→ What you should do:
Your task is to find every line in the records that holds the string "around" and copy it.

(Beginning of Source material)

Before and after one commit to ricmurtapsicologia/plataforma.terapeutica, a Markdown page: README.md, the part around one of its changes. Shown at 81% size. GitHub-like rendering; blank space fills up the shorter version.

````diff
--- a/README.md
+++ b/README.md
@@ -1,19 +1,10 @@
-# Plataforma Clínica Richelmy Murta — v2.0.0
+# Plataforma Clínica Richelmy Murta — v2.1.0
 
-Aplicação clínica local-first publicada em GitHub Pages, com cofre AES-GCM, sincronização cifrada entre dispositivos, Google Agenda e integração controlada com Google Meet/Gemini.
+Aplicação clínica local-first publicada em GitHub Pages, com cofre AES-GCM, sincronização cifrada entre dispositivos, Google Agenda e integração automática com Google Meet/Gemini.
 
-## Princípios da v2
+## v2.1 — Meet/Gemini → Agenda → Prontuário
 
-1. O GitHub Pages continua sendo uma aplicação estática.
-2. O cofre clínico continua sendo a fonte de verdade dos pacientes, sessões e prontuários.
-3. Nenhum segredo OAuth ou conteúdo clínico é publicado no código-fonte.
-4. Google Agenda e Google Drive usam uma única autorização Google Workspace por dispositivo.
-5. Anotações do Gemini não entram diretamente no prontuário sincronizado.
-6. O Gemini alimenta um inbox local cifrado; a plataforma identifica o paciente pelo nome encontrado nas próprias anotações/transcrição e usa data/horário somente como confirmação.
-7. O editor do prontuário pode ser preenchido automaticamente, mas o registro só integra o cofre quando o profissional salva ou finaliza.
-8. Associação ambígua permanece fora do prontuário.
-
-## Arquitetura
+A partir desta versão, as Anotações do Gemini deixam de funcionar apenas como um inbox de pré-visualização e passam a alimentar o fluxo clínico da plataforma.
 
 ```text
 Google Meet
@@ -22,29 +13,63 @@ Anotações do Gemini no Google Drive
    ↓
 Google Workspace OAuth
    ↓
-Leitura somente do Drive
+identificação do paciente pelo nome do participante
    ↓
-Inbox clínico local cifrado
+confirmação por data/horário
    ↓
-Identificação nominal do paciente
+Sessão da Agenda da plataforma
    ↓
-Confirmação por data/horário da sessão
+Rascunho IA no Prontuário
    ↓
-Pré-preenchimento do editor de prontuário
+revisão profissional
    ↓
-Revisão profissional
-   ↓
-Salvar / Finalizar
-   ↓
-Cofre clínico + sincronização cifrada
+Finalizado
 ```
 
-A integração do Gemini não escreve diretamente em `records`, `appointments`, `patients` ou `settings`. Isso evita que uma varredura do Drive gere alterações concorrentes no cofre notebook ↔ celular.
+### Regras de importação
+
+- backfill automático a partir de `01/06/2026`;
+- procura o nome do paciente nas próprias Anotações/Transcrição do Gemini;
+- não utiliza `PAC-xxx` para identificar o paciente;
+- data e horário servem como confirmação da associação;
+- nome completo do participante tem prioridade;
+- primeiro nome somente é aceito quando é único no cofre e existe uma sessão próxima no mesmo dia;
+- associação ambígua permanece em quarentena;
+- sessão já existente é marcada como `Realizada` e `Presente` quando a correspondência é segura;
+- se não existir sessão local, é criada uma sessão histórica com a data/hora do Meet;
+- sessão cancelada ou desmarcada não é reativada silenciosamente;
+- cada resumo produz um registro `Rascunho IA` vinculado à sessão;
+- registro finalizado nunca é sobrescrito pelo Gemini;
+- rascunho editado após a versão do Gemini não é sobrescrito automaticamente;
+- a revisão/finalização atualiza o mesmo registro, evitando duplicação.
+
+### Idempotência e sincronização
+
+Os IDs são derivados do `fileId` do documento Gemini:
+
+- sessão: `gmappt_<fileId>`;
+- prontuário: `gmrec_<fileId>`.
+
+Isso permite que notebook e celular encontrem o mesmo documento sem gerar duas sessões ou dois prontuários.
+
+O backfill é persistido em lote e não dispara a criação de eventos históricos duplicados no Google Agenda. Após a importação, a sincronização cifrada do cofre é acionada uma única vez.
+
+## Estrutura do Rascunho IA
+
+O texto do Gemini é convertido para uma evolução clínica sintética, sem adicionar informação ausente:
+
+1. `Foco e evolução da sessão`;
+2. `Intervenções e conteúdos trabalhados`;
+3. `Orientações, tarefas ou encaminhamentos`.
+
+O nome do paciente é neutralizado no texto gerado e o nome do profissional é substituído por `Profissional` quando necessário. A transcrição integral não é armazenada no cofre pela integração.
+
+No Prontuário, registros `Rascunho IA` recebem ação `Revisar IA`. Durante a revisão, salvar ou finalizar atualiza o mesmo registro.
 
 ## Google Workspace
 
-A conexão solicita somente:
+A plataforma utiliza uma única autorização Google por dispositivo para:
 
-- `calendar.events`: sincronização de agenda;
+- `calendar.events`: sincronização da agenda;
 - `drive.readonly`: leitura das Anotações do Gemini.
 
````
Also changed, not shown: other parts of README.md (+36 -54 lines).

(End of Source material)
(Beginning of Source material)

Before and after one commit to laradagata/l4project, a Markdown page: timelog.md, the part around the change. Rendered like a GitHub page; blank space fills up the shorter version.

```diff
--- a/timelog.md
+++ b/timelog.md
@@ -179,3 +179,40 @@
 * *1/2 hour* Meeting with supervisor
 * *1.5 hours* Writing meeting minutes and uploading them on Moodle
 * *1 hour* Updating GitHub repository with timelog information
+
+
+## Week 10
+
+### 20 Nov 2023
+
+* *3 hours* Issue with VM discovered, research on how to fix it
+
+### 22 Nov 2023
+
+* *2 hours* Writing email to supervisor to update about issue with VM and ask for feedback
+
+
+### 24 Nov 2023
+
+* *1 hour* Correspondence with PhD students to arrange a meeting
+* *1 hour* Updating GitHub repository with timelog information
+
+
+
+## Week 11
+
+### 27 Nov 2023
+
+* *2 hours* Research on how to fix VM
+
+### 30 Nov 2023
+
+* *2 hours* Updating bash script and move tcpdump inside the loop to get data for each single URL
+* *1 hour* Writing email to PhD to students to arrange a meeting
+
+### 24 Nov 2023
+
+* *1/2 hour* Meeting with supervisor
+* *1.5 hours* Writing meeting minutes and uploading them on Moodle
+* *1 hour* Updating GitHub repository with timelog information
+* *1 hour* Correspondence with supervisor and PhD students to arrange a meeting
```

(End of Source material)
(Beginning of Source material)

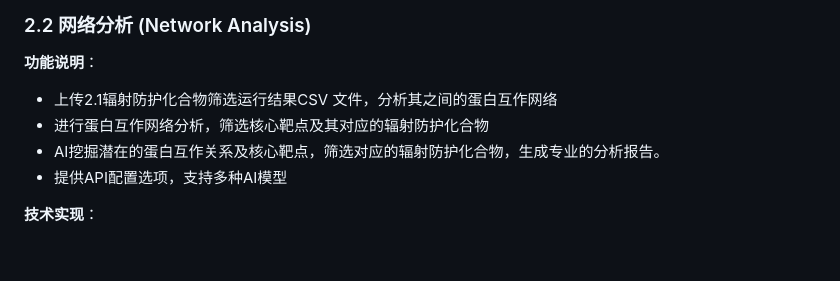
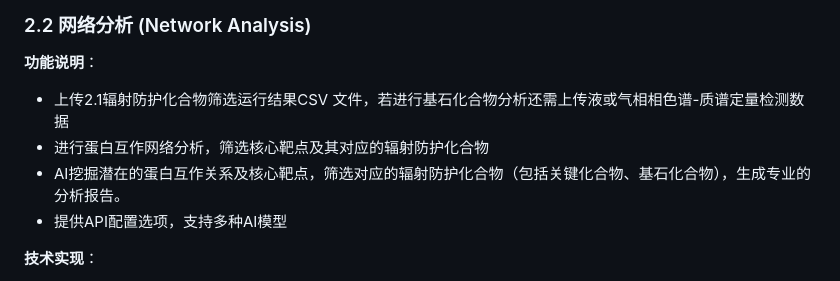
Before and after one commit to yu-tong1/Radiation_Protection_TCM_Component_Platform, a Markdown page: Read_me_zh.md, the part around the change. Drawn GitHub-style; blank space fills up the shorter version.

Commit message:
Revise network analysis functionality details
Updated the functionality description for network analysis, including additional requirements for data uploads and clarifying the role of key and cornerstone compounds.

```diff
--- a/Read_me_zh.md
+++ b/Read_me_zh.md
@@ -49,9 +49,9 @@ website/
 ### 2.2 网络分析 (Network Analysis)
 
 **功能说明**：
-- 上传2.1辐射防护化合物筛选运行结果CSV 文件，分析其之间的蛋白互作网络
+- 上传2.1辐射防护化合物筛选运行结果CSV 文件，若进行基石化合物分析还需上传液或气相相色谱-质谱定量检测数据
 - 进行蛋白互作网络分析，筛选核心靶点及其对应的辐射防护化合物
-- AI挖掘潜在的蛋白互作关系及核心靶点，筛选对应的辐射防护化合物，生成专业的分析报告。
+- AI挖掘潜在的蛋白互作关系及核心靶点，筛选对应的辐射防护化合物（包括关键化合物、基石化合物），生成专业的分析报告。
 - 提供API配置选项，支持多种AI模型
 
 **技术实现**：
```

(End of Source material)

→ Solution to the exercise:
Before and after one commit to ricmurtapsicologia/plataforma.terapeutica, a Markdown page: README.md, the part around one of its changes. Shown at 81% size. GitHub-like rendering; blank space fills up the shorter version.
Before and after one commit to laradagata/l4project, a Markdown page: timelog.md, the part around the change. Rendered like a GitHub page; blank space fills up the shorter version.
Before and after one commit to yu-tong1/Radiation_Protection_TCM_Component_Platform, a Markdown page: Read_me_zh.md, the part around the change. Drawn GitHub-style; blank space fills up the shorter version.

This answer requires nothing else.